Second, there have been many attempts on my part to offer William, through his interests of castles and knights, to build the same with various building materials. Because of his learning differences, it was always WAY over his head to comprehend the spatial ability to do so. He always begged favor of Eli to construct any of these things for him. Further, starting when he was 3-4 years old, I began to slowly help him develop some visual-spatial abilities. Because he is a creative, right-brained learner, I knew this was intended to be a gift area that had been hindered by something, so I hoped to tap into it some way or another. He had a difficult time, to begin with, even placing blocks in the same location as myself. It took some time to build up imitating a two block construction, and he was only able to do so three-dimensionally, from a real person. He had to work up to having me hide my creation and then duplicating as well as duplicating it from a picture. Eventually, William was able to construct 7-8 block creations both in imitation and by picture.
Because Eli was a huge builder, we have all sorts of types of building material, but William has not gravitated to it, though I’ve seen interest, but because of his inability, he stayed away. Periodically, he gave it a try, but discontinued fairly quickly.

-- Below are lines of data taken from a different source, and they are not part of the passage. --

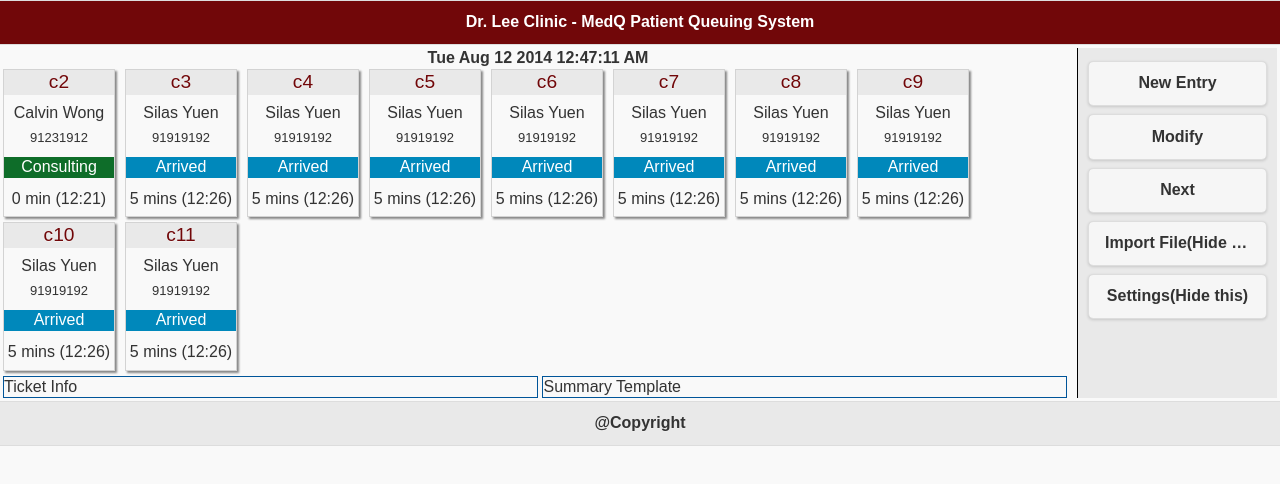
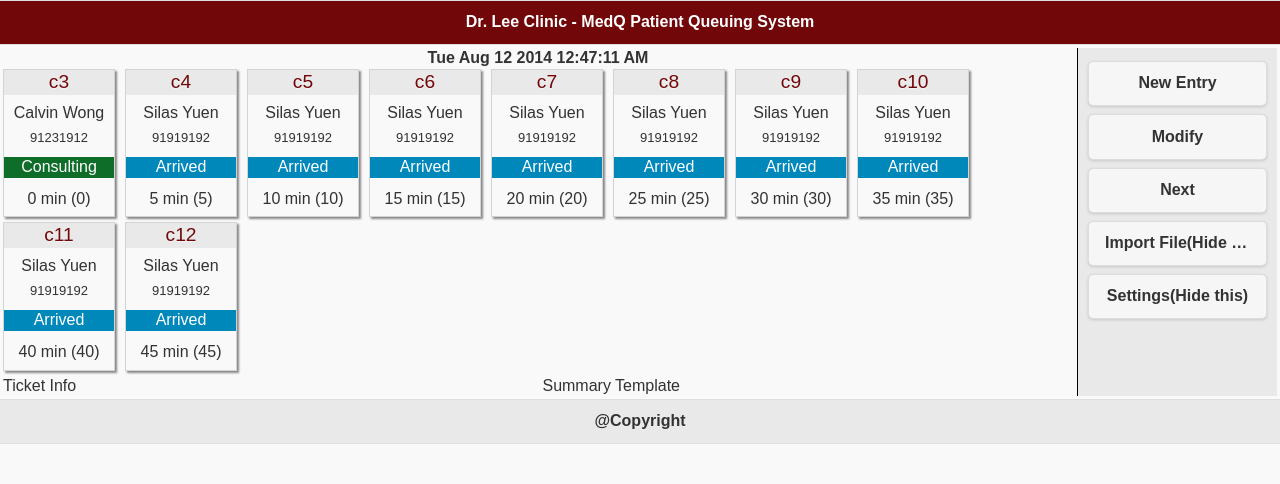
Before and after one commit to wonvincal/medq, a plain HTML site: page medq-client/public_html/index.html in a window 1280 px wide. Drawn offline with Linux system fonts and the light colour scheme.

Commit message:
1) listen to collection events in queue, 2) demo: automatically add waiting time to new ticket

```diff
--- a/medq-client/public_html/css/style.css
+++ b/medq-client/public_html/css/style.css
@@ -104,7 +104,6 @@
 
 #queue-alert {
     //clear: both;
-    border: #059 solid thin;
     width: 50%;
     -webkit-box-sizing: border-box;
     -moz-box-sizing: border-box;
@@ -113,7 +112,6 @@
 }
 
 #queue-summary {
-    border: #059 solid thin;
     width: 49%;
     -webkit-box-sizing: border-box;
     -moz-box-sizing: border-box;
--- a/medq-client/public_html/index.html
+++ b/medq-client/public_html/index.html
@@ -20,7 +20,7 @@
                 <label class="name"><%= displayName %></label>
                 <label class="phone"><%= phone %></label>
                 <label class="status"><section class=medq-ticket-status-<%= statusClass %>><%= status %></section></label>
-                <label><%= remainingWaitingTime %></label>
+                <label><%= remainingWaitingTime %> min (<%= remainingWaitingTime %>)</label>
         </script>
         <script id="queue-alert-template" type="text/template">Ticket Info</script>
         <script id="queue-summary-template" type="text/template">Summary Template</script>
--- a/medq-client/public_html/js/app.js
+++ b/medq-client/public_html/js/app.js
@@ -18,43 +18,43 @@
     });
 
     var ticket = new app.Ticket({
-        displayName: 'Calvin Wong', phone: '91231912', status: 'Consulting', remainingWaitingTime: '0 min (12:21)'
+        displayName: 'Calvin Wong', phone: '91231912', status: 'Consulting', remainingWaitingTime: 0
     });
 
     var ticket2 = new app.Ticket({
-        displayName: 'Silas Yuen', phone: '91919192', status: 'Arrived', remainingWaitingTime: '5 mins (12:26)'
+        displayName: 'Silas Yuen', phone: '91919192', status: 'Arrived', remainingWaitingTime: 5
     });
 
     var ticket3 = new app.Ticket({
-        displayName: 'Silas Yuen', phone: '91919192', status: 'Arrived', remainingWaitingTime: '5 mins (12:26)'
+        displayName: 'Silas Yuen', phone: '91919192', status: 'Arrived', remainingWaitingTime: 10
     });
 
     var ticket4 = new app.Ticket({
-        displayName: 'Silas Yuen', phone: '91919192', status: 'Arrived', remainingWaitingTime: '5 mins (12:26)'
+        displayName: 'Silas Yuen', phone: '91919192', status: 'Arrived', remainingWaitingTime: 15
     });
 
     var ticket5 = new app.Ticket({
-        displayName: 'Silas Yuen', phone: '91919192', status: 'Arrived', remainingWaitingTime: '5 mins (12:26)'
+        displayName: 'Silas Yuen', phone: '91919192', status: 'Arrived', remainingWaitingTime: 20
     });
 
     var ticket6 = new app.Ticket({
-        displayName: 'Silas Yuen', phone: '91919192', status: 'Arrived', remainingWaitingTime: '5 mins (12:26)'
+        displayName: 'Silas Yuen', phone: '91919192', status: 'Arrived', remainingWaitingTime: 25
     });
 
     var ticket7 = new app.Ticket({
-        displayName: 'Silas Yuen', phone: '91919192', status: 'Arrived', remainingWaitingTime: '5 mins (12:26)'
+        displayName: 'Silas Yuen', phone: '91919192', status: 'Arrived', remainingWaitingTime: 30
     });
 
     var ticket8 = new app.Ticket({
-        displayName: 'Silas Yuen', phone: '91919192', status: 'Arrived', remainingWaitingTime: '5 mins (12:26)'
+        displayName: 'Silas Yuen', phone: '91919192', status: 'Arrived', remainingWaitingTime: 35
     });
 
     var ticket9 = new app.Ticket({
-        displayName: 'Silas Yuen', phone: '91919192', status: 'Arrived', remainingWaitingTime: '5 mins (12:26)'
+        displayName: 'Silas Yuen', phone: '91919192', status: 'Arrived', remainingWaitingTime: 40
     });
 
     var ticket10 = new app.Ticket({
-        displayName: 'Silas Yuen', phone: '91919192', status: 'Arrived', remainingWaitingTime: '5 mins (12:26)'
+        displayName: 'Silas Yuen', phone: '91919192', status: 'Arrived', remainingWaitingTime: 45
     });
 
 /*    var ticket3 = new app.Ticket({
--- a/medq-client/public_html/js/models/queue.js
+++ b/medq-client/public_html/js/models/queue.js
@@ -10,18 +10,30 @@
     defaults: {
         displayName: '',
         lastSeqNum: '',
-        algo: '',
-        tickets: new app.Tickets()
+        algo: ''
     },
 
-    initialize: function(){
+    initialize: function(attributes, options){
+        var tickets = null;
+        if (attributes.tickets)
+        {
+            tickets = attributes.tickets;
+        }
+        else
+        {
+            this.tickets = new app.Tickets();
+            tickets = this.tickets;
+        }
+
+        this.listenTo(tickets, 'add', this.addTicket);
+        this.listenTo(tickets, 'remove', this.removeTicket);
     },
 
     addTicket: function(ticket){
-        this.get('tickets').add(ticket);
+        // Place holder
     },
 
     removeTicket: function(ticket){
-        this.get('tickets').remove(ticket);
+        // Place holder
     }
 });
--- a/medq-client/public_html/js/views/ticket.js
+++ b/medq-client/public_html/js/views/ticket.js
@@ -59,14 +59,6 @@
         });
         this.views = [];
         this.render();
-    },
-
-    enqueueTicket: function(item){
-        this.collection.add(item);
-    },
-
-    dequeueTicket: function(item){
-        this.collection.remove(item);
     },
 
     next: function(){
@@ -161,8 +153,20 @@
            {
                data[el.id] = $(el).val();
            }
-           data["remainingWaitingTime"] = 10;
         });
+
+        // Number of tickets in the queue + buffer time
+        var tickets = this.collection;
+
+        var estimatedWaitingTime = 5;
+        if (tickets.length >= 1)
+        {
+            var lastTicket = tickets.at(tickets.length - 1);
+            estimatedWaitingTime = lastTicket.get("remainingWaitingTime") + estimatedWaitingTime;
+        }
+
+        data["remainingWaitingTime"] = estimatedWaitingTime;
+
         this.collection.add(new app.Ticket(data));
     },
 
```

So, to have William not only doing a difficult Lego creation was exciting, but the perseverance I was witnessing was next to extraordinary for him. He has always been one easily frustrated and always ready to quit (which I’ve worked gently but consistently on), so his sticking with it, even eagerly, and also patiently listening to Eli’s oral instructions, another weakness for him (as is for Eli), continued my amazement. Maybe because Eli struggles with verbals makes it a great match for William in how he explains things along with visuals and explanations of how he perceives spatially (one of Eli’s major gifts).
Anyway, after 2-3 several hour long sessions, this was the “product”:
By the way, notice William’s “outfit” . . . he is being a referee (his great right-brained asset is his imagination, displayed through self character and costuming creations) 🙂